Task directions: Filter these entries, keeping only lines that hold the word "Also".

[Edit tracking data]

= Beginning of Section =

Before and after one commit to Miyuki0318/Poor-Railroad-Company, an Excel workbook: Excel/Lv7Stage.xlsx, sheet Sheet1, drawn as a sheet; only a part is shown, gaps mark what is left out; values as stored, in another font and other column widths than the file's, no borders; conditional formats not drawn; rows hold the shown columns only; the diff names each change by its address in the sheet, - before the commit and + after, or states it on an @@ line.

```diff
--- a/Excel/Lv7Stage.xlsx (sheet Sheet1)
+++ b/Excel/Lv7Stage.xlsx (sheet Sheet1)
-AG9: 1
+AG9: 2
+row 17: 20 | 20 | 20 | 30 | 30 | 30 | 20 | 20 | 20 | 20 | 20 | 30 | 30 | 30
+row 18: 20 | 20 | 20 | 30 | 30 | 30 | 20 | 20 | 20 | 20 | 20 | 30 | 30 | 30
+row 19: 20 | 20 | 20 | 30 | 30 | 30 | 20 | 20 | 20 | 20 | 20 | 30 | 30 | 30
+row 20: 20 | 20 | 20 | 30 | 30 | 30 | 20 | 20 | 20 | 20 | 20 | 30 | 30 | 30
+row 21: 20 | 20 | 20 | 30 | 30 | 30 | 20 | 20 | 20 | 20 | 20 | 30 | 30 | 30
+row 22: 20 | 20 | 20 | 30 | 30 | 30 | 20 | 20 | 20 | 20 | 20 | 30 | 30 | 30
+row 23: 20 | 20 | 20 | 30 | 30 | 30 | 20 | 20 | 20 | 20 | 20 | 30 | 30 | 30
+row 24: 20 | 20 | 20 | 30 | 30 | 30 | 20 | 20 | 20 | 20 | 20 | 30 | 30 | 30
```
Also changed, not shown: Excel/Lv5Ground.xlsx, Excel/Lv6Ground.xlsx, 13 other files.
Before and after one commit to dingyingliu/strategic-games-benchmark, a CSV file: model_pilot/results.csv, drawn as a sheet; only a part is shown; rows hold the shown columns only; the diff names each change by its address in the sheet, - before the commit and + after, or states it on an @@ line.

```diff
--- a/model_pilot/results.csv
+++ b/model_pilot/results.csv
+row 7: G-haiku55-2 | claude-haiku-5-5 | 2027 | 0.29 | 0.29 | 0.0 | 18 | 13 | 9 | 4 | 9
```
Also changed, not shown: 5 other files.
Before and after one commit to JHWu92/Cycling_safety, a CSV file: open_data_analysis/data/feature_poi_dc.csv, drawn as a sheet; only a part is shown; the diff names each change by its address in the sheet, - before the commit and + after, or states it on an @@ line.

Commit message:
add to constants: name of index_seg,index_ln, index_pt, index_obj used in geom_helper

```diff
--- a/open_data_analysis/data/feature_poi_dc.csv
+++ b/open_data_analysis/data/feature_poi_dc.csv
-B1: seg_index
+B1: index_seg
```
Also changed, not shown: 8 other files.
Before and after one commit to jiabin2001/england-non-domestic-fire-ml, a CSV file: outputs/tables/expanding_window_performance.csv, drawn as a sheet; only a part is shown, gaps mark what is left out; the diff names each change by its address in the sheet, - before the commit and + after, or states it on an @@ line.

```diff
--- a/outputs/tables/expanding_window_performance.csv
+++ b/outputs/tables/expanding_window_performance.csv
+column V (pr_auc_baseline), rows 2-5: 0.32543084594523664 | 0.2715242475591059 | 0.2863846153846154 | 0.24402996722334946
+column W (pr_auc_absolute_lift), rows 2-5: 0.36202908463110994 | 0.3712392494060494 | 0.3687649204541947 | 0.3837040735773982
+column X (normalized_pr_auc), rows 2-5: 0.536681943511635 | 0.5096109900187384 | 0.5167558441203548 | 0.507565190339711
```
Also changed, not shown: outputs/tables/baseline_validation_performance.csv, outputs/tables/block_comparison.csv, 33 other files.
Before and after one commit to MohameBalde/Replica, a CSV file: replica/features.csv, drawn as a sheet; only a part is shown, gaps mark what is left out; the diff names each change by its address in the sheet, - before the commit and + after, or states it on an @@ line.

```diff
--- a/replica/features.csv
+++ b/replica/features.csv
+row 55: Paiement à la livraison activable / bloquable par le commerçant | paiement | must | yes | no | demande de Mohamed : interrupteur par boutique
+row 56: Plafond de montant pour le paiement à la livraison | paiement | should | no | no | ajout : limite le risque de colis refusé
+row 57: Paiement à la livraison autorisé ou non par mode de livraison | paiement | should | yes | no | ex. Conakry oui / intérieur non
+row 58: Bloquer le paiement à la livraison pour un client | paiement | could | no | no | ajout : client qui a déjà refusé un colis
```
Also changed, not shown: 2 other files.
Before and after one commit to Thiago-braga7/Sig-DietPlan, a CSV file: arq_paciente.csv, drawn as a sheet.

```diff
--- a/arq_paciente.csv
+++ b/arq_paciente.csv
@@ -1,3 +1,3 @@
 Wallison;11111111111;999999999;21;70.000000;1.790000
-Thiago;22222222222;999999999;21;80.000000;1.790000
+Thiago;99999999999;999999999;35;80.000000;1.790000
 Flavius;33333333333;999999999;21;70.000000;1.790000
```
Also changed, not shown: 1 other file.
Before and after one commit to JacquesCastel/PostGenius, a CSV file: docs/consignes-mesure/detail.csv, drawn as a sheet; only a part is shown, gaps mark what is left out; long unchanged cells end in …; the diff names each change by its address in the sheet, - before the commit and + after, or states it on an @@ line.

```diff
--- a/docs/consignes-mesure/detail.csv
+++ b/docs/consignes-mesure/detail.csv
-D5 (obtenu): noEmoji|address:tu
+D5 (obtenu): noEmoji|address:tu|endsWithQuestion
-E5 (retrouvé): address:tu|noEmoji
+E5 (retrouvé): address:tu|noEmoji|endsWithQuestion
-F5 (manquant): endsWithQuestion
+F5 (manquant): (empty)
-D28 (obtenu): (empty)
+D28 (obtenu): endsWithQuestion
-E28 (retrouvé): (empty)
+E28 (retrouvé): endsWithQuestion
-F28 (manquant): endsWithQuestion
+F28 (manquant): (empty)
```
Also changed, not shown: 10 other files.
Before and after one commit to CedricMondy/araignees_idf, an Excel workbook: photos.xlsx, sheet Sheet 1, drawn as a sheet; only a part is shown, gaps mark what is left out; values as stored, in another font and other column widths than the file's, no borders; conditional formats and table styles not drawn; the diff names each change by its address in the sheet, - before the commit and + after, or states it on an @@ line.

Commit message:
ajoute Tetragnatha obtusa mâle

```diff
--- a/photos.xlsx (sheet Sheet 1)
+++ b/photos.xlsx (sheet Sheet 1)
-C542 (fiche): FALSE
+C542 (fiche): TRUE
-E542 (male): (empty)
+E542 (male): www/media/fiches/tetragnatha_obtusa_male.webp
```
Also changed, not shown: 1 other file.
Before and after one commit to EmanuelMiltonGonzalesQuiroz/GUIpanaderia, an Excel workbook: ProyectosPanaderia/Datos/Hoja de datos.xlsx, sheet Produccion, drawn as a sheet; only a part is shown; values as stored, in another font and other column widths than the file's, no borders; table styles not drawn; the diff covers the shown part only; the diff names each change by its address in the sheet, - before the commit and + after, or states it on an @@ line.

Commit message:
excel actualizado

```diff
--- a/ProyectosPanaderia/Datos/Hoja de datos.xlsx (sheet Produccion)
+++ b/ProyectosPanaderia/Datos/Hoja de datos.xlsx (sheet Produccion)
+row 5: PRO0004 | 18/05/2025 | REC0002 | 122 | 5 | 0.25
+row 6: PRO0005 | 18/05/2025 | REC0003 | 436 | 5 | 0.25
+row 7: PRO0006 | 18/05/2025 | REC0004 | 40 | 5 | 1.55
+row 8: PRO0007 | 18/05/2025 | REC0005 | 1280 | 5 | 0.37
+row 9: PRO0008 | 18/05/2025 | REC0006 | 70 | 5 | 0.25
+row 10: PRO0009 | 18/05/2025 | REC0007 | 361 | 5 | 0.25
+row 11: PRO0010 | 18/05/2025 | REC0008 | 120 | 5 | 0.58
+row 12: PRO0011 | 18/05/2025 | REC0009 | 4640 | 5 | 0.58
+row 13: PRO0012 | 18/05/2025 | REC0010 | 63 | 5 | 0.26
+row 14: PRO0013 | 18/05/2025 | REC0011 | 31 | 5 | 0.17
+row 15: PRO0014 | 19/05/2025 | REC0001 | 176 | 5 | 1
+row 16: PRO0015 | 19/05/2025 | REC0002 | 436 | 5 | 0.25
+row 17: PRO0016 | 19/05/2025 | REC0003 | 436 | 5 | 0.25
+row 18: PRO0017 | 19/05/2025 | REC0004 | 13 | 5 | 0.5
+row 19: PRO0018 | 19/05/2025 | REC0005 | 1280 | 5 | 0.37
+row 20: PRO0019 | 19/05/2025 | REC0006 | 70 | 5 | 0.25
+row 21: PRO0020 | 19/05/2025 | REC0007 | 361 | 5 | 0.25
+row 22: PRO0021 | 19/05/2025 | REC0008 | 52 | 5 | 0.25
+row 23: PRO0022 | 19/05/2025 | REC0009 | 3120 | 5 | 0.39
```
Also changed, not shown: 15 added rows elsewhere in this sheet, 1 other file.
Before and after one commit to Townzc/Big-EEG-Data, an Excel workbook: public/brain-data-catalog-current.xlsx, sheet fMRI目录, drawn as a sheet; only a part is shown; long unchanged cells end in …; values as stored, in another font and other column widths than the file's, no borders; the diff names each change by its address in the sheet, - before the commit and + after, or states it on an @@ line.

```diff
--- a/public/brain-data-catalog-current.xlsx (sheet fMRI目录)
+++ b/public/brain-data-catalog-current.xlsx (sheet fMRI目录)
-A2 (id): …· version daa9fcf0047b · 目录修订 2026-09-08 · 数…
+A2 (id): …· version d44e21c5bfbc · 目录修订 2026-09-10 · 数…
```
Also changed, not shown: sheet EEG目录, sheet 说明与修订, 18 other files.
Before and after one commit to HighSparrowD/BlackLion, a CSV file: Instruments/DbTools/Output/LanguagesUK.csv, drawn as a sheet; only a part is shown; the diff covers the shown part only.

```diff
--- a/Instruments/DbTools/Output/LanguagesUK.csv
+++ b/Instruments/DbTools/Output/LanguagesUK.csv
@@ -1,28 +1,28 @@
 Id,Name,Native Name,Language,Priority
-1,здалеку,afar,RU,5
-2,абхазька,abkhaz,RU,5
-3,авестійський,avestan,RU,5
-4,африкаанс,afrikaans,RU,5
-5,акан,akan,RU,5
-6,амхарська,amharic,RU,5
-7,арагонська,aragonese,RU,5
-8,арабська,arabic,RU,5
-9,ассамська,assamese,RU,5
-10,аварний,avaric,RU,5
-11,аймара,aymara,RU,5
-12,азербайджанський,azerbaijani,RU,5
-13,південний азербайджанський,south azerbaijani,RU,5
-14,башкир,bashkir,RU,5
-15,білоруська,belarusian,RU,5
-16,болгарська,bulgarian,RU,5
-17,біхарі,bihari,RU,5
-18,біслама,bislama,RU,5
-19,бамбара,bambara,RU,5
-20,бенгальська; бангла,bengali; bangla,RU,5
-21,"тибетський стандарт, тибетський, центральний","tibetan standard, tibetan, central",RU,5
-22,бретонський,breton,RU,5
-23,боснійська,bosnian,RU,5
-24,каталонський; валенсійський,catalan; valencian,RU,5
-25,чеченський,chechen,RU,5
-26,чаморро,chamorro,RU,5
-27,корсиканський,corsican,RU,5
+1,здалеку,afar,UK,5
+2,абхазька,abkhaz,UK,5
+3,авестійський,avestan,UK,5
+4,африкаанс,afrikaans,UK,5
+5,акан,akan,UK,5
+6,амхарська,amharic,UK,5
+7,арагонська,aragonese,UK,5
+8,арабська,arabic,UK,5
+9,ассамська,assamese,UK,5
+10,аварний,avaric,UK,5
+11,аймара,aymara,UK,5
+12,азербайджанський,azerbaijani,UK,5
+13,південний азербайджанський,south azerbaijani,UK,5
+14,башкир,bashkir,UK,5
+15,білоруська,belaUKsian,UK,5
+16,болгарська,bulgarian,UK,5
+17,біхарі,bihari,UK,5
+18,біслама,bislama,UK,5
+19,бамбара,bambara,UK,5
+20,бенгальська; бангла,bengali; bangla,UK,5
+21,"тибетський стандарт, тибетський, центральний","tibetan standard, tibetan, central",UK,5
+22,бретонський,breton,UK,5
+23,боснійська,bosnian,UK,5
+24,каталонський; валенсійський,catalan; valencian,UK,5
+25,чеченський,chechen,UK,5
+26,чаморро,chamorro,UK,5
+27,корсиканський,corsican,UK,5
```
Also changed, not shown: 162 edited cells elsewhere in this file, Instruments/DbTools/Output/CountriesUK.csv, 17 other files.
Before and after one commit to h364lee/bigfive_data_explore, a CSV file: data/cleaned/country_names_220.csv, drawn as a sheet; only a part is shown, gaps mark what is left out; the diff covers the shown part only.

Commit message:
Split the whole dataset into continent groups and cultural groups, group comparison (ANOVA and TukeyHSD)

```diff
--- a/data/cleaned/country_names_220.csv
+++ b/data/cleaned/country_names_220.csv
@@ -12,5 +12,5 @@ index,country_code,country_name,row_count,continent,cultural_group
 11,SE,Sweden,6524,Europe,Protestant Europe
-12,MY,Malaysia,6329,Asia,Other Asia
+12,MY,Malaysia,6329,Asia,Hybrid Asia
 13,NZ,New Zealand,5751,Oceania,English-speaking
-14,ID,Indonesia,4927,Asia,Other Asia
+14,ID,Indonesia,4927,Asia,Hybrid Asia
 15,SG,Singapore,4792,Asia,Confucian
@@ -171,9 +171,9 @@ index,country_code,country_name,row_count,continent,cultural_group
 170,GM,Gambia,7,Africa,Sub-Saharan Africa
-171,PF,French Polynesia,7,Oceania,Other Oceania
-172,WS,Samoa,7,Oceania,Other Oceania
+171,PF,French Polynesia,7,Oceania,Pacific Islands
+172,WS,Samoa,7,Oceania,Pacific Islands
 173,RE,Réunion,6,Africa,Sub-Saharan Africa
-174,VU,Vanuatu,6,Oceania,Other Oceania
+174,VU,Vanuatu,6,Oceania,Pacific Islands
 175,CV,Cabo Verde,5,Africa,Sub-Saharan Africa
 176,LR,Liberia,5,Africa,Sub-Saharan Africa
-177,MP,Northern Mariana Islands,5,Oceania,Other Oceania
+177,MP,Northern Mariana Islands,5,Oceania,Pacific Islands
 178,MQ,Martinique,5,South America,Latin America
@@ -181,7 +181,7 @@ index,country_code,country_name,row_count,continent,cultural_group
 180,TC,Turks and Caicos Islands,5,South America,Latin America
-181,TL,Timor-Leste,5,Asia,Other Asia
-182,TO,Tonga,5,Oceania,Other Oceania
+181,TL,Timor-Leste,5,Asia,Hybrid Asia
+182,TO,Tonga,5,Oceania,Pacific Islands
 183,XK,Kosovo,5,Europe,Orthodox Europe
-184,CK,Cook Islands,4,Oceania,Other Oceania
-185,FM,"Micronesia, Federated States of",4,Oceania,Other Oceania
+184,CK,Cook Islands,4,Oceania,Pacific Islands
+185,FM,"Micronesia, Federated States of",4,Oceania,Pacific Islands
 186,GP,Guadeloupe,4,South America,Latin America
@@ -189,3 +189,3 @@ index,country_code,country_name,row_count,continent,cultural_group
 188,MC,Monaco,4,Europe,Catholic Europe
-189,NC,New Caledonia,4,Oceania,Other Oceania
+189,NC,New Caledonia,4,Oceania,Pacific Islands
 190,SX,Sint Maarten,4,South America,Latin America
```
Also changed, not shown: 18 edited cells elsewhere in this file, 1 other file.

= End of Section =

Answer to the exercise:
Also changed, not shown: Excel/Lv5Ground.xlsx, Excel/Lv6Ground.xlsx, 13 other files.
Also changed, not shown: 5 other files.
Also changed, not shown: 8 other files.
Also changed, not shown: outputs/tables/baseline_validation_performance.csv, outputs/tables/block_comparison.csv, 33 other files.
Also changed, not shown: 2 other files.
Also changed, not shown: 1 other file.
Also changed, not shown: 10 other files.
Also changed, not shown: 1 other file.
Also changed, not shown: 15 added rows elsewhere in this sheet, 1 other file.
Also changed, not shown: sheet EEG目录, sheet 说明与修订, 18 other files.
Also changed, not shown: 162 edited cells elsewhere in this file, Instruments/DbTools/Output/CountriesUK.csv, 17 other files.
Also changed, not shown: 18 edited cells elsewhere in this file, 1 other file.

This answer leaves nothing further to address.